Be aware too, if you buy a leasehold flat and want to change the front door, because this can impact on the fire safety of the building, you may have to abide by a certain specification, so check with your freeholder first and secure their approval in writing.

Slightly more unusual covenants to look out for!

The properties in the UK can date back hundreds of years – and so can the covenants – so there are some quite strange covenants that property lawyers have come across including:

  • Not doing anything that creates a loud noise, such as playing music at certain times of the day
  • Having to pay an amount to a local charity 
  • Not being able to sell ‘liquor’
  • Not to do anything ‘illegal or immoral’

And in certain locations there can even be very specific covenants such as not to run a chocolate factory from the land if there is one nearby!


Over and above covenants, be aware of what a search can throw up, including a chancel check. Some properties also come with a responsibility to contribute or pay for the upkeep of a local church which are referred to as ‘chancel repair liability’. Due to new rules this is less likely to be an issue today as it’s more transparent, however, it’s not extinct.

Many homes are sold and lived in as people wish, but some have restrictions that could mean you should never offer on the property as it wont suit your lifestyle.

Alternatively, some covenants can be worrying, such as ‘not working from home’ (especially following the pandemic), but typically actually mean something different, like not to have people coming and going from your home. This is where it’s better to have a legal expert to advise you.  

Make sure you ask the estate agent about known covenants – in writing – if you are thinking about an offer and then if an offer is accepted, ask your property lawyer to check for anything that may mean that although the property appears perfect, the restricted covenant place on it could mean you need to walk away.  

 

Related articles

Ready to get quotes?

Compare conveyancing fees from up to 4 solicitors

Get conveyancing quotes

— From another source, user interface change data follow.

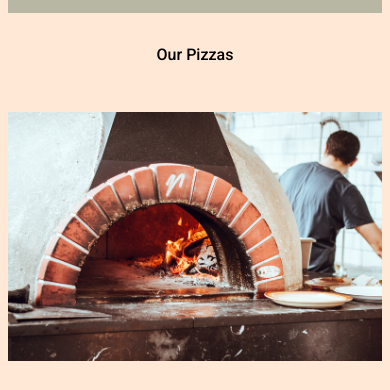
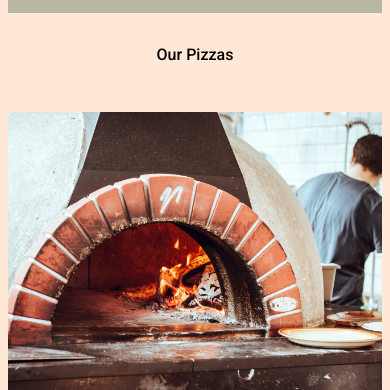
Before and after one commit to Tom-Doc/odin-restaurant-page, a website built with webpack: page dist/index.html in a window 390 px wide. Both pictures are taken after a click on the element "Menu". Shown: the part 377-767 px from the top of the page. Built offline with nearby package versions, Linux system fonts and the light colour scheme; a web font is replaced by a local one.

```diff
--- a/css/style.css
+++ b/css/style.css
@@ -476,16 +476,21 @@
     }
 
     .menu-pizza-image,
-    .menu-wine-image,
     .contact-us-image,
     .google-map {
-        height: auto;
+        height: 300px;
         /* width: 10%; */
         /* padding-top: 0.5rem; */
         /* Adjust padding as needed for spacing */
         /* padding-bottom: 0.5rem; */
         /* Adjust padding as needed for spacing */
     }
+
+    /* .menu-wine-image {
+        height: 300px;
+    } */
+
+
 
     .menu-item-one-text,
     .menu-item-two-text,
```
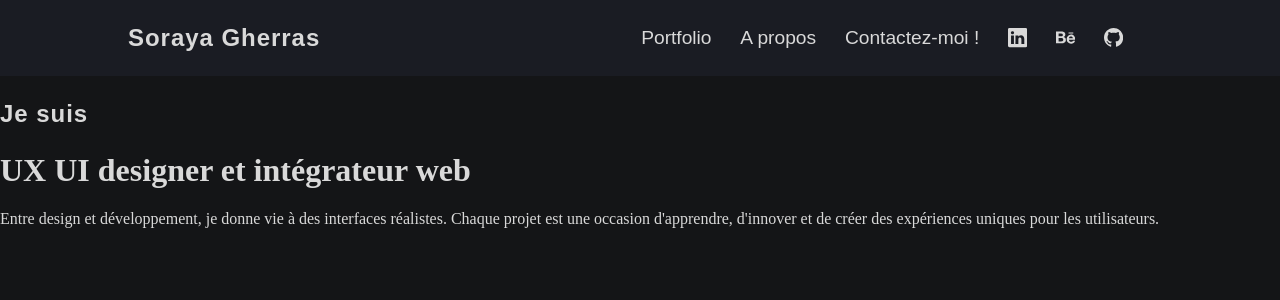
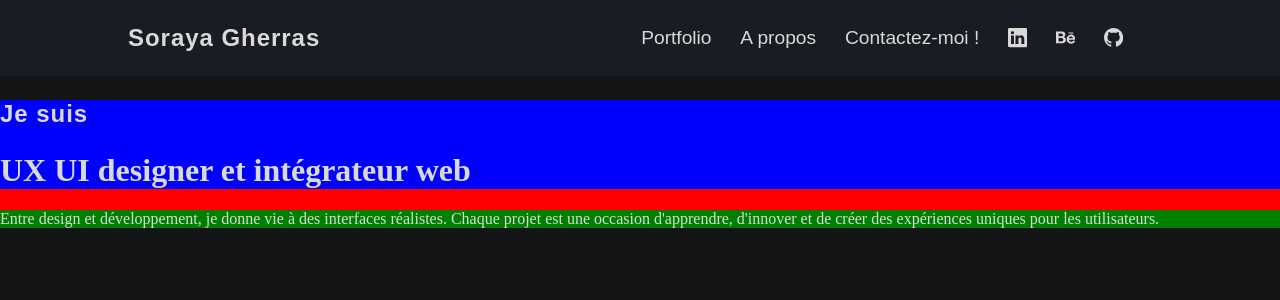
Before and after one commit to Assoghe/portfolio, a React (Vite) app in the folder portfolioso/: page / in a window 1280 px wide. Shown: the top 300 px of the page. Built offline with nearby package versions, Linux system fonts and the light colour scheme; a web font is replaced by a local one.

Commit message:
02 > Portfolio > Layout (color)

```diff
--- a/portfolioso/src/Pages/Portfolio.jsx
+++ b/portfolioso/src/Pages/Portfolio.jsx
@@ -1,8 +1,9 @@
 import React from 'react'
+import { styled } from 'styled-components'
 
 function Portfolio() {
   return (
-    <>
+    <PortfolioHerosection>
     <div className='bloc-title'>
       <h3> Je suis </h3>
       <h1> UX UI designer et intégrateur web</h1>
@@ -12,8 +13,20 @@ function Portfolio() {
       <p> Entre design et développement, je donne vie à des interfaces réalistes. Chaque projet est une occasion d'apprendre, d'innover et de créer des expériences uniques pour les utilisateurs.</p>
     </div>
 
-    </>
+    </PortfolioHerosection>
   )
 }
 
+const PortfolioHerosection = styled.div`
+  background-color: red;
+
+  .bloc-title {
+    background-color: blue;
+  }
+
+  .bloc-paragraph {
+    background-color: green;
+  }
+`
+
 export default Portfolio
```
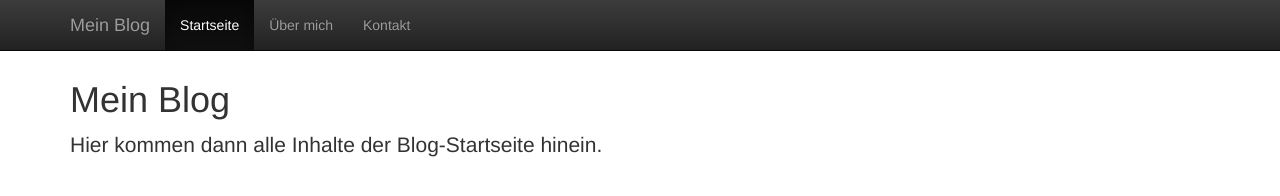
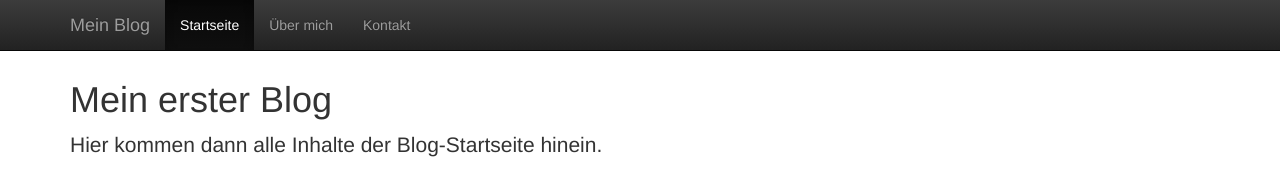
Before and after one commit to Daniel-Amadeus/Daniel-Amadeus.github.io, a plain HTML site: page index.html in a window 1280 px wide. Drawn offline with Linux system fonts and the light colour scheme.

Commit message:
die Überschrift geändert

```diff
--- a/index.html
+++ b/index.html
@@ -55,7 +55,7 @@
     <div class="container">
 
       <div class="inhalt">
-        <h1>Mein Blog</h1>
+        <h1>Mein erster Blog</h1>
         <p class="lead">Hier kommen dann alle Inhalte der Blog-Startseite hinein.</p>
       </div>
 
```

We've already helped over 2,650,004 movers

12,193 user reviews

I will use them again and I will recommend them to anyone who asked

Oakland tee by V on 04/06/2021

As featured in